Betty Friedan wrote The Feminine Mystique in 1963, three years after I was born. The Second Wave of Feminism she helped launch was already under way as my mind was also beginning to take shape. Without a word of hers ingested, I ate her intent, had it coursing through my veins like red blood cells. It produced the iron with which I withstood the world of feminine assault and violent backlash.
Women weren’t violent, but the disgust, outrage and horror of becoming aware what men thought of us, the powerlessness to become, to be seen and to be in-possessed razored some hearts, did violence to their peace and potential.
I never read Friedan, not at 12 or 15 or any age. While absorbing home life and culture, I hid. I read.
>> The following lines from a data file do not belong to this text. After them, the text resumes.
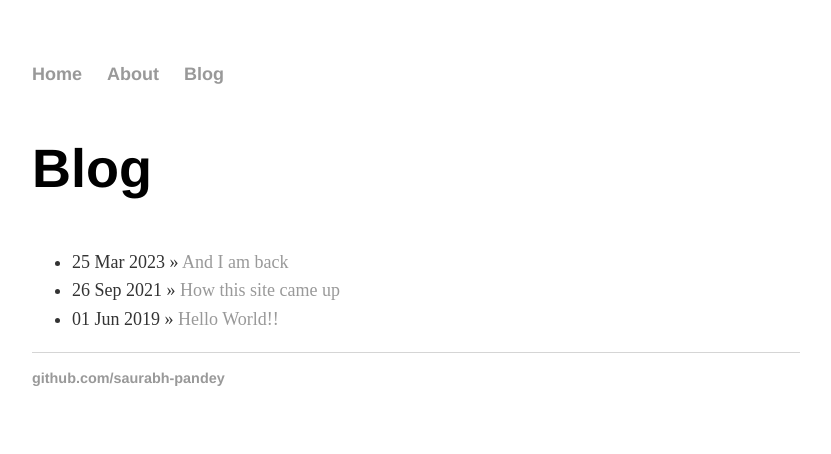
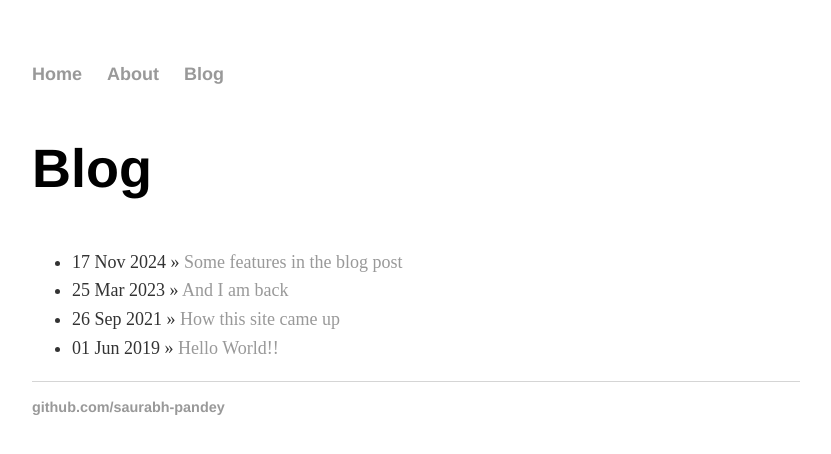
Before and after one commit to saurabh-pandey/saurabh-pandey.github.io, a Jekyll site: the page built from blog.html, in a window 1280 px wide. Shown: the top 454 px of the page, without its empty margins (224-1055 px from the left). Built offline with Jekyll 4.4.1, drawn with Linux system fonts in a browser that asks for light colours.

Commit message:
Post of some features in a blog post

```diff
--- a/_drafts/some-feature-in-blog.md
+++ b/_posts/2024-11-17-some-features-in-blog.md
@@ -1,11 +1,11 @@
 ---
 layout: post
-title: "Some feature in the blog post"
+title: "Some features in the blog post"
 ---
 I am listing some features that I found useful in a blog post. This is a distillation after looking at many blog post on the web for all these years.
 The feature list:
 1. Tags: Categories that a post belongs to
-2. Original Post date and last updated date: This is especially true for tech posts, as time of the post is crucial to judge the actual usefulness of the post. Having last updated time is useful if I happen to update the post and upgrade the content for that time.
+2. Original Post date and last updated date: This is especially true for tech posts, as the time of the post is crucial to judge the actual usefulness of the post. Having last updated time is useful if I happen to update the post and upgrade the content for that time.
 3. All tags in page: A grouping of all posts, tag-wise.
 4. (Optional) Year-wise grouping of posts: This might become important if I happen to post a lot!
 
```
I went away to more frightening places, like Mordor, the harrowing innards of Siddhartha, and the outer limits of my own consciousness. I recreated on a daily diet of pot with occasional leaps into the color zones inside acid, speed and barbiturates. Occasionally. I feared losing my grip more than craved the outer limits of sanity.